*PROBLEM DETAILS:* Write the records out once more, exactly as they appear below.

** DATA FOR PROCESSING follows **

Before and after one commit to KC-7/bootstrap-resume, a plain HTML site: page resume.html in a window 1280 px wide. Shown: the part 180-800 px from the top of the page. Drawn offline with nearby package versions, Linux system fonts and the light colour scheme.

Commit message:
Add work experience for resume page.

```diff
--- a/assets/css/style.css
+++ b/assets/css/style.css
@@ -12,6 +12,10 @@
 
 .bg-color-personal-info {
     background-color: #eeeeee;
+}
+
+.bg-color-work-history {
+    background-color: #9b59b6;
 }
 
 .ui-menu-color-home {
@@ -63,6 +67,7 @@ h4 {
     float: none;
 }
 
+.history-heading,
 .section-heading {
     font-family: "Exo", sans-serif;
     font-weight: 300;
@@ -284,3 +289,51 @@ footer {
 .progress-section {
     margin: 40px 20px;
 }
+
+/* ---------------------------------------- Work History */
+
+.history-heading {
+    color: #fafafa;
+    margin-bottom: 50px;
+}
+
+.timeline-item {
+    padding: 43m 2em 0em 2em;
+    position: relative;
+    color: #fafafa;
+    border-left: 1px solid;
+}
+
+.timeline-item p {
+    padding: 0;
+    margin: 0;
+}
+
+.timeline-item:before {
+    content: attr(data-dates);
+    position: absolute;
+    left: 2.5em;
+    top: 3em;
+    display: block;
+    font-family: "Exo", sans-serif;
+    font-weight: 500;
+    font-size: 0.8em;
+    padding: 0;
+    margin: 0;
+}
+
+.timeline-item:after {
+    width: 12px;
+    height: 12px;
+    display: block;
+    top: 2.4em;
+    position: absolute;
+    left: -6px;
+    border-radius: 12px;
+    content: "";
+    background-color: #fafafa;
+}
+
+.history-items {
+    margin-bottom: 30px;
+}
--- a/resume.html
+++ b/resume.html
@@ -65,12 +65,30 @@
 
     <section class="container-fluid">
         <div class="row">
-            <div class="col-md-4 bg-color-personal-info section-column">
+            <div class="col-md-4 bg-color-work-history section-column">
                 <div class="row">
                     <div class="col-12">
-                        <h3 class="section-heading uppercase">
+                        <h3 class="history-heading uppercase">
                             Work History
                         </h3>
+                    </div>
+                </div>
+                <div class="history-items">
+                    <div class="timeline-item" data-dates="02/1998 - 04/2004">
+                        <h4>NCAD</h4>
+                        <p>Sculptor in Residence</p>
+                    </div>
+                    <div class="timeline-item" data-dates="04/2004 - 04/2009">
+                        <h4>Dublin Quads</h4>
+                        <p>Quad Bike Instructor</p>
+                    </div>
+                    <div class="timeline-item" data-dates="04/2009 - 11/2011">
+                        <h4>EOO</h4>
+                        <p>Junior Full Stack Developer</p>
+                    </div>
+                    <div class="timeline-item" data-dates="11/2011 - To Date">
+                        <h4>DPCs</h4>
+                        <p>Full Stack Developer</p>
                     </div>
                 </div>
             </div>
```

** End of DATA FOR PROCESSING **

*OUTPUT BELOW:*
Before and after one commit to KC-7/bootstrap-resume, a plain HTML site: page resume.html in a window 1280 px wide. Shown: the part 180-800 px from the top of the page. Drawn offline with nearby package versions, Linux system fonts and the light colour scheme.

Commit message:
Add work experience for resume page.

```diff
--- a/assets/css/style.css
+++ b/assets/css/style.css
@@ -12,6 +12,10 @@
 
 .bg-color-personal-info {
     background-color: #eeeeee;
+}
+
+.bg-color-work-history {
+    background-color: #9b59b6;
 }
 
 .ui-menu-color-home {
@@ -63,6 +67,7 @@ h4 {
     float: none;
 }
 
+.history-heading,
 .section-heading {
     font-family: "Exo", sans-serif;
     font-weight: 300;
@@ -284,3 +289,51 @@ footer {
 .progress-section {
     margin: 40px 20px;
 }
+
+/* ---------------------------------------- Work History */
+
+.history-heading {
+    color: #fafafa;
+    margin-bottom: 50px;
+}
+
+.timeline-item {
+    padding: 43m 2em 0em 2em;
+    position: relative;
+    color: #fafafa;
+    border-left: 1px solid;
+}
+
+.timeline-item p {
+    padding: 0;
+    margin: 0;
+}
+
+.timeline-item:before {
+    content: attr(data-dates);
+    position: absolute;
+    left: 2.5em;
+    top: 3em;
+    display: block;
+    font-family: "Exo", sans-serif;
+    font-weight: 500;
+    font-size: 0.8em;
+    padding: 0;
+    margin: 0;
+}
+
+.timeline-item:after {
+    width: 12px;
+    height: 12px;
+    display: block;
+    top: 2.4em;
+    position: absolute;
+    left: -6px;
+    border-radius: 12px;
+    content: "";
+    background-color: #fafafa;
+}
+
+.history-items {
+    margin-bottom: 30px;
+}
--- a/resume.html
+++ b/resume.html
@@ -65,12 +65,30 @@
 
     <section class="container-fluid">
         <div class="row">
-            <div class="col-md-4 bg-color-personal-info section-column">
+            <div class="col-md-4 bg-color-work-history section-column">
                 <div class="row">
                     <div class="col-12">
-                        <h3 class="section-heading uppercase">
+                        <h3 class="history-heading uppercase">
                             Work History
                         </h3>
+                    </div>
+                </div>
+                <div class="history-items">
+                    <div class="timeline-item" data-dates="02/1998 - 04/2004">
+                        <h4>NCAD</h4>
+                        <p>Sculptor in Residence</p>
+                    </div>
+                    <div class="timeline-item" data-dates="04/2004 - 04/2009">
+                        <h4>Dublin Quads</h4>
+                        <p>Quad Bike Instructor</p>
+                    </div>
+                    <div class="timeline-item" data-dates="04/2009 - 11/2011">
+                        <h4>EOO</h4>
+                        <p>Junior Full Stack Developer</p>
+                    </div>
+                    <div class="timeline-item" data-dates="11/2011 - To Date">
+                        <h4>DPCs</h4>
+                        <p>Full Stack Developer</p>
                     </div>
                 </div>
             </div>
```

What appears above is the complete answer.